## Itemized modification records
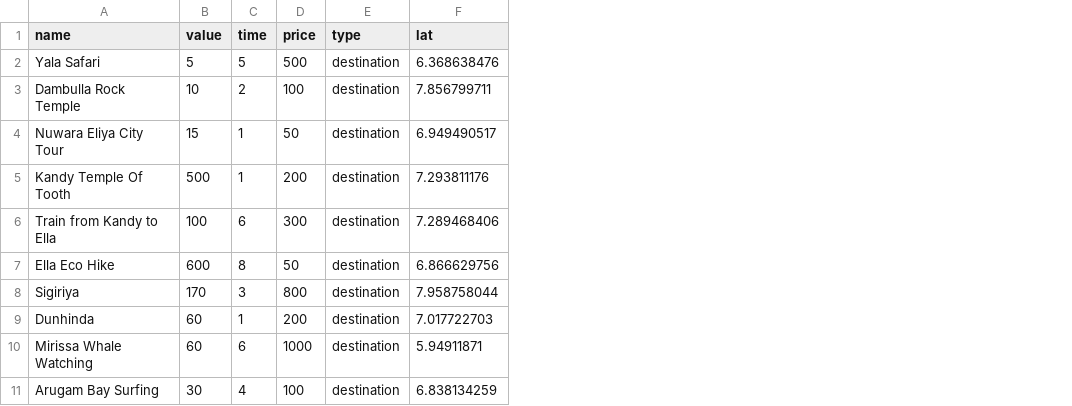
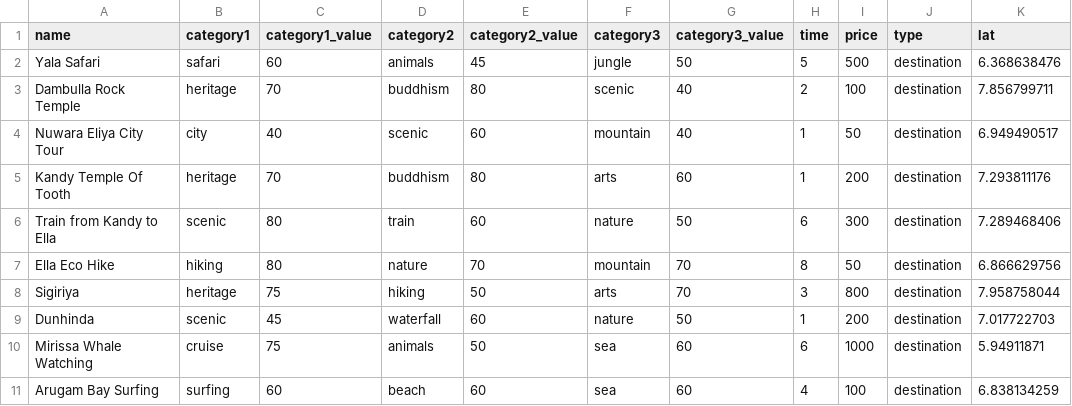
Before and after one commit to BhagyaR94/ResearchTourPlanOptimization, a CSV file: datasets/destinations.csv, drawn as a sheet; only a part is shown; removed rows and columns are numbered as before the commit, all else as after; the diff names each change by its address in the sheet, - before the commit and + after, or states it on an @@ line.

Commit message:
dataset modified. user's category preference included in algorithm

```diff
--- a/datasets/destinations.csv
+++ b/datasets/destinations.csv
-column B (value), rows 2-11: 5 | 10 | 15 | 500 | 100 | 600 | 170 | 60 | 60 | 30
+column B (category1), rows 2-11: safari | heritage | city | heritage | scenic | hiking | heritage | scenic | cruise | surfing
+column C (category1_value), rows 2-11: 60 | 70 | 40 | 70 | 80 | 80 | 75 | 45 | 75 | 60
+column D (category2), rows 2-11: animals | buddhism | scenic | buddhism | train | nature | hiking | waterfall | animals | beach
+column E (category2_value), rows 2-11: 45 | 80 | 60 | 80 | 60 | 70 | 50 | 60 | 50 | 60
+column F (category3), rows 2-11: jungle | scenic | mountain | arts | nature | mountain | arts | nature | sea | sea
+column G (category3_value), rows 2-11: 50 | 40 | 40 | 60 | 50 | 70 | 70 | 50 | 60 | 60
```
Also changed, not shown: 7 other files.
...
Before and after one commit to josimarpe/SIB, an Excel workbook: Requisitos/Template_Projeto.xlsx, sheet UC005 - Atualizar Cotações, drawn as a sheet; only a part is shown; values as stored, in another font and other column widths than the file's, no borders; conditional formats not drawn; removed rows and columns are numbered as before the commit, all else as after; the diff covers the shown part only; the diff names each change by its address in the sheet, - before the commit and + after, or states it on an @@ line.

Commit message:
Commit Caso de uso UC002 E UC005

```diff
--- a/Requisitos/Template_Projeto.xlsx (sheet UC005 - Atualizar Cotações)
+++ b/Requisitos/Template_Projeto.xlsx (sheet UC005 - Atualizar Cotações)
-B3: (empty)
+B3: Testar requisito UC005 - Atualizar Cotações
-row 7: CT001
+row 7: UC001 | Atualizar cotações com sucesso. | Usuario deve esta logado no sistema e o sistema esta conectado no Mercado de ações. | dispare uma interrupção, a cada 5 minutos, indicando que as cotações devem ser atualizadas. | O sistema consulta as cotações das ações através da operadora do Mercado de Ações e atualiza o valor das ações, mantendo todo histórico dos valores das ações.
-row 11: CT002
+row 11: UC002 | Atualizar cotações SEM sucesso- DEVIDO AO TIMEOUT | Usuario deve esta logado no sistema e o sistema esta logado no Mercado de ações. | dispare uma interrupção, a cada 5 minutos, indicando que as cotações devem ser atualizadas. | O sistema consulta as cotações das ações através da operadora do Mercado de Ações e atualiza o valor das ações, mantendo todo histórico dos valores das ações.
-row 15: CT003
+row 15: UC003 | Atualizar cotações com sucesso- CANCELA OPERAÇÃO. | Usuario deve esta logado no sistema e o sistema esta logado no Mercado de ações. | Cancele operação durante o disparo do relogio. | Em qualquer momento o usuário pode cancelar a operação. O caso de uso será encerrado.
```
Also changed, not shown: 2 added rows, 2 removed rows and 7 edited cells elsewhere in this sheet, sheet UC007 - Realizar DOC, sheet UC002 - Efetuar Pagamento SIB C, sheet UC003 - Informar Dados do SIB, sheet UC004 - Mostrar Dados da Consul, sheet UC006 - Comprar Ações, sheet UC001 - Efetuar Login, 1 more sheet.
* * *
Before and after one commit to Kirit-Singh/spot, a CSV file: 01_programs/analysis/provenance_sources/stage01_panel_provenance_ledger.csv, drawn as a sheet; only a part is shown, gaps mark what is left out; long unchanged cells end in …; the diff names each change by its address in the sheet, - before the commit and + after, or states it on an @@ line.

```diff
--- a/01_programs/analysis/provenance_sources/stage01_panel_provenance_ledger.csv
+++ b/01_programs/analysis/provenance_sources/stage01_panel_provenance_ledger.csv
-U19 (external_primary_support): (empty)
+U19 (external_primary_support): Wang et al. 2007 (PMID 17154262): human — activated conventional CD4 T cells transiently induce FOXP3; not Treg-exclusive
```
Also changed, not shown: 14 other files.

## YOUR OBJECTIVE
Now copy each line of the entries that mentions "Before".

## EXPECTED OUTPUT
Before and after one commit to BhagyaR94/ResearchTourPlanOptimization, a CSV file: datasets/destinations.csv, drawn as a sheet; only a part is shown; removed rows and columns are numbered as before the commit, all else as after; the diff names each change by its address in the sheet, - before the commit and + after, or states it on an @@ line.
Before and after one commit to josimarpe/SIB, an Excel workbook: Requisitos/Template_Projeto.xlsx, sheet UC005 - Atualizar Cotações, drawn as a sheet; only a part is shown; values as stored, in another font and other column widths than the file's, no borders; conditional formats not drawn; removed rows and columns are numbered as before the commit, all else as after; the diff covers the shown part only; the diff names each change by its address in the sheet, - before the commit and + after, or states it on an @@ line.
Before and after one commit to Kirit-Singh/spot, a CSV file: 01_programs/analysis/provenance_sources/stage01_panel_provenance_ledger.csv, drawn as a sheet; only a part is shown, gaps mark what is left out; long unchanged cells end in …; the diff names each change by its address in the sheet, - before the commit and + after, or states it on an @@ line.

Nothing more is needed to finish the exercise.